Minting is the process of encapsulating a digital asset into a blockchain as a public ledger, i.e., as an NFT. It is a straightforward process that everyone can learn about, and eventually, put into practice.
This is an extract of the upcoming 'Metaverse NFTs Uprising Ultimate Guide to NFTs' By Dinis Guarda.
Non-fungible tokens, or NFTs, are virtual representations of real-world assets. Early examples of NFTs are more than just the media soundbites around NFT trading, art speculation, or NBA sports collectives. There is something deeper, transformative, and radical going on. NFTs open the floodgates to new possibilities of creating, storing, selling, buying, and collecting value. So how do these tokens work in practice? First, if you want to create an NFT, you will have to “mint” it first. This piece explains the process of minting in an accessible, easy to understand way. Promoting it is another piece of the puzzle. Let’s demystify it.
What is Minting?
Minting is the process of encapsulating a digital asset into a blockchain as a public ledger, i.e., as an NFT. NFTs ensure authentic representation for your digital work whilst at the same time also ensuring that it can be flexibly traded or purchased in the market.

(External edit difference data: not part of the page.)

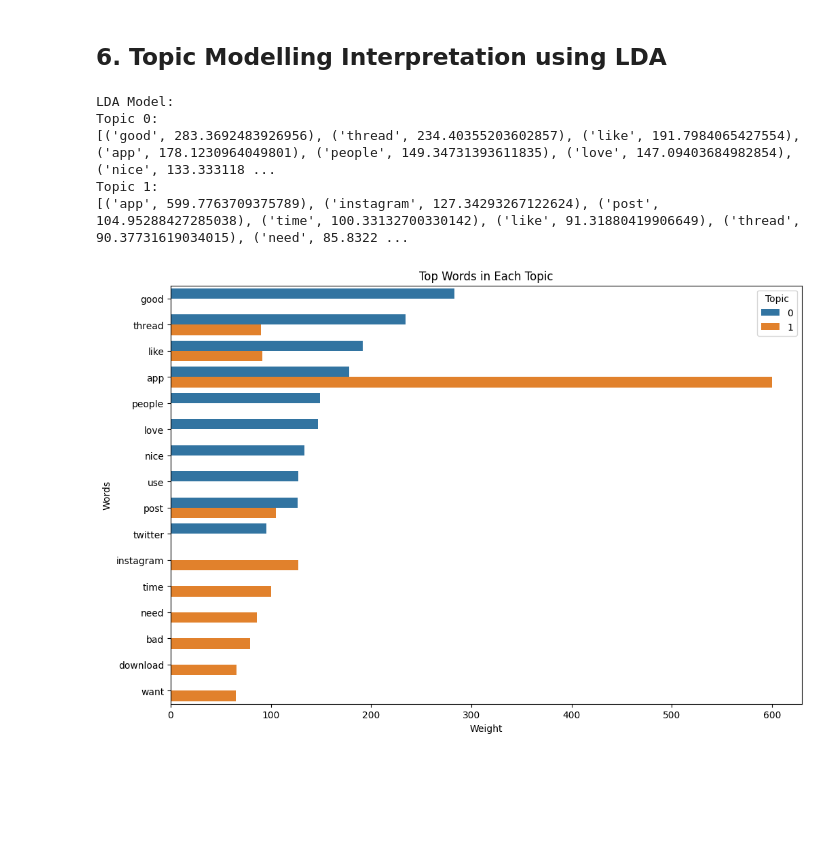
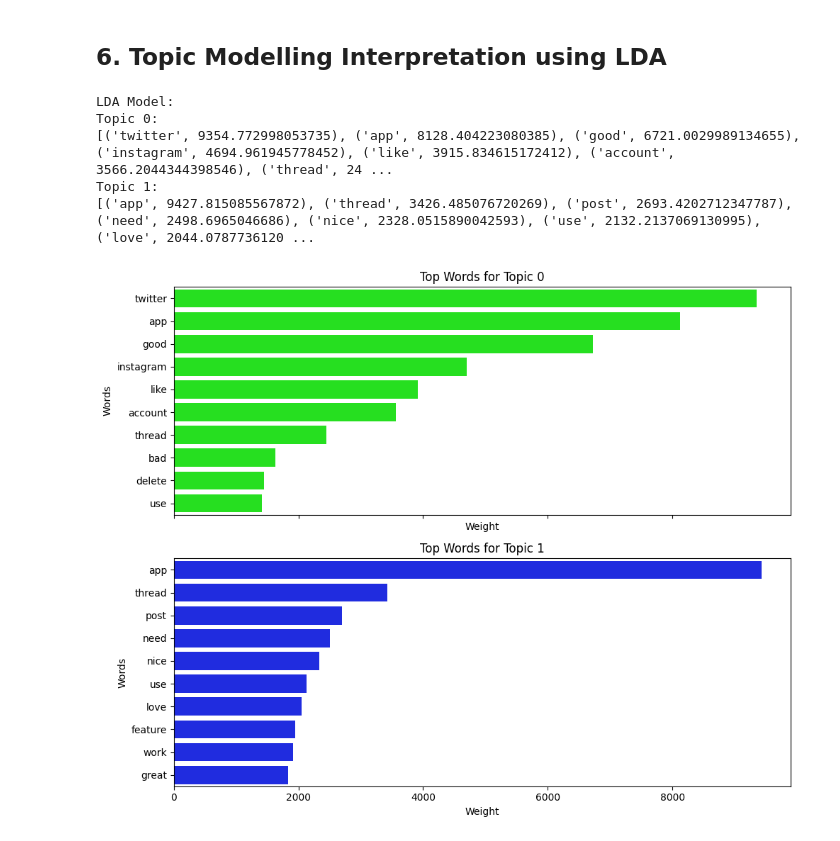
Before and after one commit to isaidhs/Data-Analytics-Notebook, a Jupyter notebook: topic-modelling.ipynb, the cells around one changed output. Cells and saved outputs as stored; diff of their text form; code cells hidden in the pictures; blank space fills up the shorter version.

Commit message:
Kaggle Notebook | Topic Modelling using LDA | Version 5

```diff
--- a/topic-modelling.ipynb
+++ b/topic-modelling.ipynb
@@ -70,7 +70,6 @@ nlp = spacy.load('en_core_web_lg')
 ## 3. Load Dataset
 # %%
 df = pd.read_csv("/kaggle/input/thread-app-reviews/thread_review.csv",index_col = None).iloc[:,1:]
-df = df.iloc[:5000]
 df.head()
 # %% [output]
 |  | reviewId | content |
@@ -141,7 +140,7 @@ Stopword samples:  ['on', 'former', 'most', 'no', 'out', 'always', 'along', 'thr
 def get_coherence_score(model, df_columnm):
     topics = model.components_
 
-    n_top_words = 100
+    n_top_words = 20
     texts = [[word for word in doc.split()] for doc in df_columnm]
 
     # create the dictionary
@@ -164,7 +163,7 @@ def get_coherence_score(model, df_columnm):
 # %%
 # Finding optimal number of topics
 coherence_scores = {}
-topic_range = range(2, 4)
+topic_range = range(2, 10)
 
 # Creating a vectorizer
 vectorizer = CountVectorizer(min_df=5, max_df=0.9, stop_words='english', lowercase=True, token_pattern='[a-zA-Z\-][a-zA-Z\-]{2,}')
@@ -212,29 +211,37 @@ selected_topics(lda, vectorizer)
 # %% [output]
 LDA Model:
 Topic 0:
-[('good', 283.3692483926956), ('thread', 234.40355203602857), ('like', 191.7984065427554), ('app', 178.1230964049801), ('people', 149.34731393611835), ('love', 147.09403684982854), ('nice', 133.333118 ...
+[('twitter', 9354.772998053735), ('app', 8128.404223080385), ('good', 6721.0029989134655), ('instagram', 4694.961945778452), ('like', 3915.834615172412), ('account', 3566.2044344398546), ('thread', 24 ...
 Topic 1:
-[('app', 599.7763709375789), ('instagram', 127.34293267122624), ('post', 104.95288427285038), ('time', 100.33132700330142), ('like', 91.31880419906649), ('thread', 90.37731619034015), ('need', 85.8322 ...
+[('app', 9427.815085567872), ('thread', 3426.485076720269), ('post', 2693.4202712347787), ('need', 2498.6965046686), ('nice', 2328.0515890042593), ('use', 2132.2137069130995), ('love', 2044.0787736120 ...
 # %%
 # Extract the top words for each topic
 def get_top_words(model, vectorizer, n_top_words):
     topic_words = []
     for idx, topic in enumerate(model.components_):
         top_indices = topic.argsort()[:-n_top_words - 1:-1]
         for i in top_indices:
             topic_words.append((idx, vectorizer.get_feature_names_out()[i], topic[i]))
     return pd.DataFrame(topic_words, columns=["Topic", "Word", "Weight"])
 
 # Get the top words
 top_words_df = get_top_words(lda, vectorizer, n_top_words=10)
 
-# Plotting with Seaborn
-plt.figure(figsize=(12, 8))
-sns.barplot(data=top_words_df, x='Weight', y='Word', hue='Topic', dodge=True)
-plt.title('Top Words in Each Topic')
-plt.xlabel('Weight')
-plt.ylabel('Words')
-plt.legend(title='Topic', loc='upper right')
+fig, axes = plt.subplots(num_topics, 1, figsize=(10, num_topics * 4), sharex=True)  # Create subplots
+
+# Generate a unique color for each topic
+colors = sns.color_palette("hsv", num_topics)  # Unique color palette for each topic
+
+# Loop through each topic and create individual bar charts with unique colors
+for i, ax in enumerate(axes):
+    topic_data = top_words_df[top_words_df['Topic'] == i]  # Filter data for the current topic
+    sns.barplot(data=topic_data, x='Weight', y='Word', ax=ax, palette=[colors[i]] * len(topic_data))
+    ax.set_title(f'Top Words for Topic {i}')
+    ax.set_xlabel('Weight')
+    ax.set_ylabel('Words')
+
+# Adjust layout
+plt.tight_layout()
 plt.show()
 # %% [output]
-[figure, old version]
+[figure, new version]
```
Also changed, not shown: parts of 1 cell of this notebook.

When you “mint” a file, you turn it into a part of the blockchain. Minted NFTs are unique and cannot be replaced, edited, tampered with, or substituted with any other tokens (even by the owner!).
Minting guarantees the originality of NFTs and ensures that the items can be traded or purchased in the NFT market without issue. This process also enables users to track the ownership and resale in the future.
Once an NFT is minted, the tokenised information is stored on its blockchain until the blockchain ceases to exist.
How to Mint an NFT
There are multiple ways to mint an NFT; some are more complicated than others. The easiest way to mint an NFT (‘lazy minting’) is using the minting feature provided by NFT marketplaces such as OpenSea and Rarible.
In general, one would only use a more complex method of minting using features not supported within the marketplace or if developing a bespoke blockchain implementation, which would require specialist technical knowledge.
On most platforms, minting isn't free. Executing a contract on the Ethereum blockchain platform (and others) incurs a ‘gas fee’ and a service fee, so make sure your e-wallet is in funds.
Most minting functions work in the same way.
Once the details are complete and finalised, you will likely be redirected to a preview page to show how your new NFT will appear on the website.